- Three non-bank payments organisations have a combined share of three-fifths of the non-bank payments services market.
The release of the draft regulations arrives just after the launch of multiple measures to rein in China’s fintech giants, chief amongst them Jack Ma’s Ant Group, who were summoned for regulatory discussions at the end of December.
On 10 November China unveiled the draft version of a new anti-monopoly law that targets the immense economic power of the country’s incumbent tech giants.
The State Administration for Market Regulation (SAMR) said the the law was for the purpose of “preventing and restraining monopolistic conduct in the platform economies sphere, and strengthening and improving anti-monopolistic regulation of platform economies.”
Shortly afterwards on 15 November Xiao Yuanqi (肖远企), chief risk officer at the China Banking and Insurance Regulatory Commission (CBIRC) said that financial innovations will not be allowed to “lead to the formation of oligopolies, obtain excessive returns, or harm the interests of the public.”
In December Guo Shuqing, PBOC party secretary and head of CBIRC, warned of new forms of “too big to fail” risk in the fintech sector, pointing in particular to “a small number of tech companies who occupy a dominant position on the small-sum payments market, affect the interests of a large section of the population and possess key financial infrastructure.”

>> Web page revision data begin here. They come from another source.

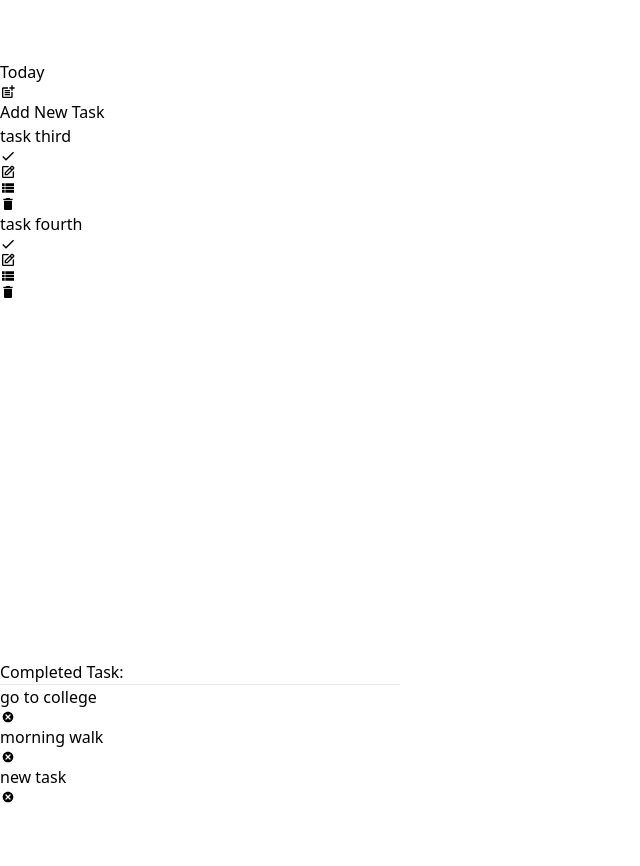
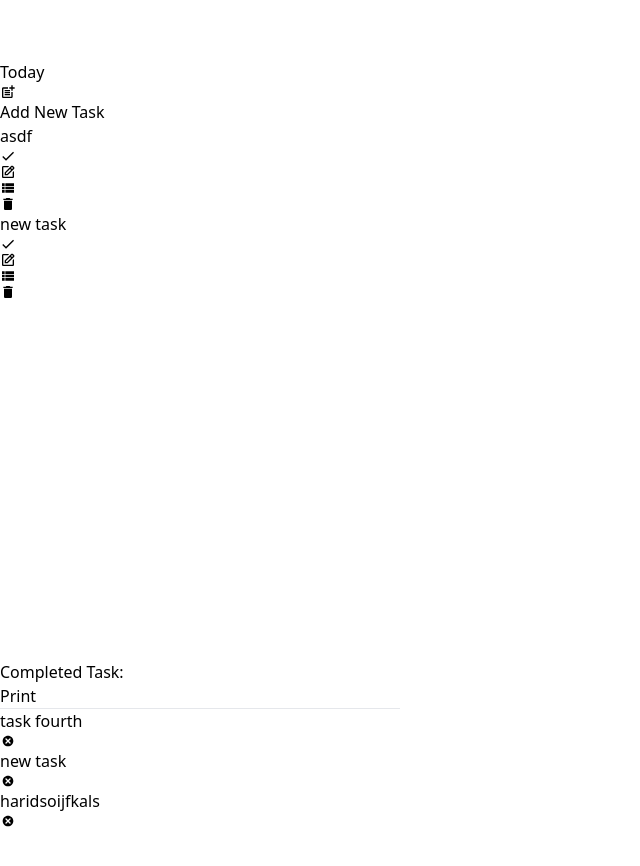
Before and after one commit to harisharanChaulagain/To-Do-List, a React (Vite) app: page / in a window 1280 px wide. Shown: the part 540-1406 px from the top of the page, without its empty margins (0-640 px from the left). Built offline with nearby package versions, Linux system fonts and the light colour scheme; data requests are answered from the project's data file.

Commit message:
print completed task

```diff
--- a/db.json
+++ b/db.json
@@ -1,36 +1,36 @@
 {
   "tasks": [
     {
-      "id": 1685244473641,
-      "title": "task third",
-      "description": "this is third task",
-      "dateTime": "2023-05-28T00:12"
+      "id": 1685846207372,
+      "title": "asdf",
+      "description": "adfgewasd",
+      "dateTime": "2023-06-04T10:21"
     },
     {
-      "id": 1685244490085,
-      "title": "task fourth",
-      "description": "this is fourth task",
-      "dateTime": "2023-05-28T09:14"
+      "id": 1686482301596,
+      "title": "new task ",
+      "description": "this is the discriptiiono of new task",
+      "dateTime": "2023-06-11T17:03"
     }
   ],
   "completedtasks": [
     {
-      "id": 1685243423611,
-      "title": "go to college",
-      "description": "go to college\n",
-      "dateTime": "2023-05-28T11:55"
-    },
-    {
-      "title": "morning walk",
-      "description": "morning walk ",
-      "dateTime": "2023-05-28T04:35",
-      "id": 1685243423612
+      "title": "task fourth",
+      "description": "this is fourth task",
+      "dateTime": "2023-05-28T09:14",
+      "id": 1
     },
     {
       "title": "new task",
-      "description": "new task ",
-      "dateTime": "2023-05-28T09:14",
-      "id": 1685243423613
+      "description": "description of new task",
+      "dateTime": "",
+      "id": 2
+    },
+    {
+      "title": "haridsoijfkals",
+      "description": "dsfja fnadsnfjadsnfjndfdsk dsadsfkadsnfoapfad adsm fiasdnfmadsfin fuehfandifasjfnadsfam",
+      "dateTime": "2023-06-11T17:03",
+      "id": 3
     }
   ]
 }
--- a/package.json
+++ b/package.json
@@ -15,7 +15,8 @@
     "react-dom": "^18.2.0",
     "react-icons": "^4.8.0",
     "react-router": "^6.11.2",
-    "react-router-dom": "^6.11.2"
+    "react-router-dom": "^6.11.2",
+    "react-to-print": "^2.14.13"
   },
   "devDependencies": {
     "@types/react": "^18.0.28",
--- a/src/components/CompletedTask.jsx
+++ b/src/components/CompletedTask.jsx
@@ -1,11 +1,12 @@
-import React, { useEffect, useState } from "react";
+import React, { useEffect, useState, useRef } from "react";
 import axios from "axios";
 import { TiDelete } from "react-icons/ti";
+import { useReactToPrint } from "react-to-print";
 
 const CompletedTask = () => {
   const [tasks, setTasks] = useState([]);
 
-  const handleDeleteTask = async(taskId) => {
+  const handleDeleteTask = async (taskId) => {
     try {
       const response = await axios.delete(
         `http://localhost:8000/completedtasks/${taskId}`
@@ -25,7 +26,7 @@ const CompletedTask = () => {
       // Handle network error
       console.log("Error:", error);
     }
-  }
+  };
 
   useEffect(() => {
     axios
@@ -39,24 +40,35 @@ const CompletedTask = () => {
       });
   }, []);
 
+  const componentRef = useRef();
+  const handlePrint = useReactToPrint({
+    content: () => componentRef.current,
+  });
+
   return (
     <div
       className="bg-gray-800 text-green-500 rounded shadow m-10"
       style={{ height: "600px", width: "400px" }}
     >
-      <h1 className="font-bold text-2xl mx-5">Completed Task:</h1>
+      <div className="flex flex-row">
+        <h1 className="font-bold text-2xl mx-5">Completed Task:</h1>
+        <button
+          onClick={handlePrint}
+          className="text-white bg-red-500 hover:bg-red-600 rounded m-2 p-2"
+        >
+          Print
+        </button>
+      </div>
       <hr />
 
-      <div className="mx-5 flex">
+      <div className="mx-5 flex" ref={componentRef}>
         <ul>
           {tasks.map((task) => (
             <div key={task.id} className="flex justify-between">
               <li>{task.title}</li>
               <li className="flex">
                 <li className="text-red-500 text-2xl font-bold cursor-pointer">
-                  <TiDelete
-                  onClick={() => handleDeleteTask(task.id)}
-                  />
+                  <TiDelete onClick={() => handleDeleteTask(task.id)} />
                 </li>
               </li>
             </div>
--- a/src/components/MainComponent.jsx
+++ b/src/components/MainComponent.jsx
@@ -9,7 +9,6 @@ const MainComponent = () => {
   const [selectedTask, setSelectedTask] = useState(null);
   const [showAddTask, setShowAddTask] = useState(false);
 
-
   const handleAddTaskClick = () => {
     setShowAddTask(true);
   };
@@ -18,15 +17,17 @@ const MainComponent = () => {
   };
 
   useEffect(() => {
-    axios
-      .get("http://localhost:8000/tasks")
-      .then((response) => {
+    const fetchData = async () => {
+      try {
+        const response = await axios.get("http://localhost:8000/tasks");
         const tasksData = response.data;
         setTasks(tasksData);
-      })
-      .catch((error) => {
+      } catch (error) {
         console.error("Error:", error);
-      });
+      }
+    };
+
+    fetchData();
   }, []);
 
   const handleViewDetails = (task) => {
@@ -61,7 +62,7 @@ const MainComponent = () => {
   };
 
   //completed task
-const handleDoneTask = async(taskId) => {
+  const handleDoneTask = async (taskId) => {
     try {
       const response = await axios.delete(
         `http://localhost:8000/tasks/${taskId}`
@@ -78,9 +79,12 @@ const handleDoneTask = async(taskId) => {
         const completedTaskData = {
           title: doneTask.title,
           description: doneTask.description,
-      dateTime: doneTask.dateTime
+          dateTime: doneTask.dateTime,
         };
-    await axios.post("http://localhost:8000/completedtasks", completedTaskData);
+        await axios.post(
+          "http://localhost:8000/completedtasks",
+          completedTaskData
+        );
 
         // Update the tasks list
         setTasks((prevTasks) => prevTasks.filter((task) => task.id !== taskId));
@@ -92,8 +96,7 @@ const handleDoneTask = async(taskId) => {
       // Handle network error
       console.log("Error:", error);
     }
-}
-
+  };
 
   return (
     <div className="m-10" style={{ height: "600px", width: "740px" }}>
@@ -112,7 +115,8 @@ const handleDoneTask = async(taskId) => {
             <li>{task.title}</li>
             <li className="flex">
               <li>
-                <MdDone className="text-green-500 hover:scale-125 transition-transform duration-300 cursor-pointer"
+                <MdDone
+                  className="text-green-500 hover:scale-125 transition-transform duration-300 cursor-pointer"
                   onClick={() => handleDoneTask(task.id)}
                 />
               </li>
@@ -137,7 +141,7 @@ const handleDoneTask = async(taskId) => {
       </ul>
 
       {selectedTask && (
-        <div className="fixed inset-0 bg-gray-900 bg-opacity-50 flex items-center justify-center">
+        <div className="absolute inset-0 flex items-center justify-center">
           <div className="bg-white p-6 rounded shadow-lg">
             <h2 className="text-xl font-bold mb-2">{selectedTask.title}</h2>
             <hr />
```
Also changed, not shown: 1 other file (tests, documents, lock files or other folders). Lines whose indentation alone changed are shown as unchanged.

Beijing subsequently launched an anti-trust investigation into Jack Ma’s e-commerce giant Alibaba at the end of December, as well as summoned executives from fintech-affiliate Ant Group for “regulatory discussions.”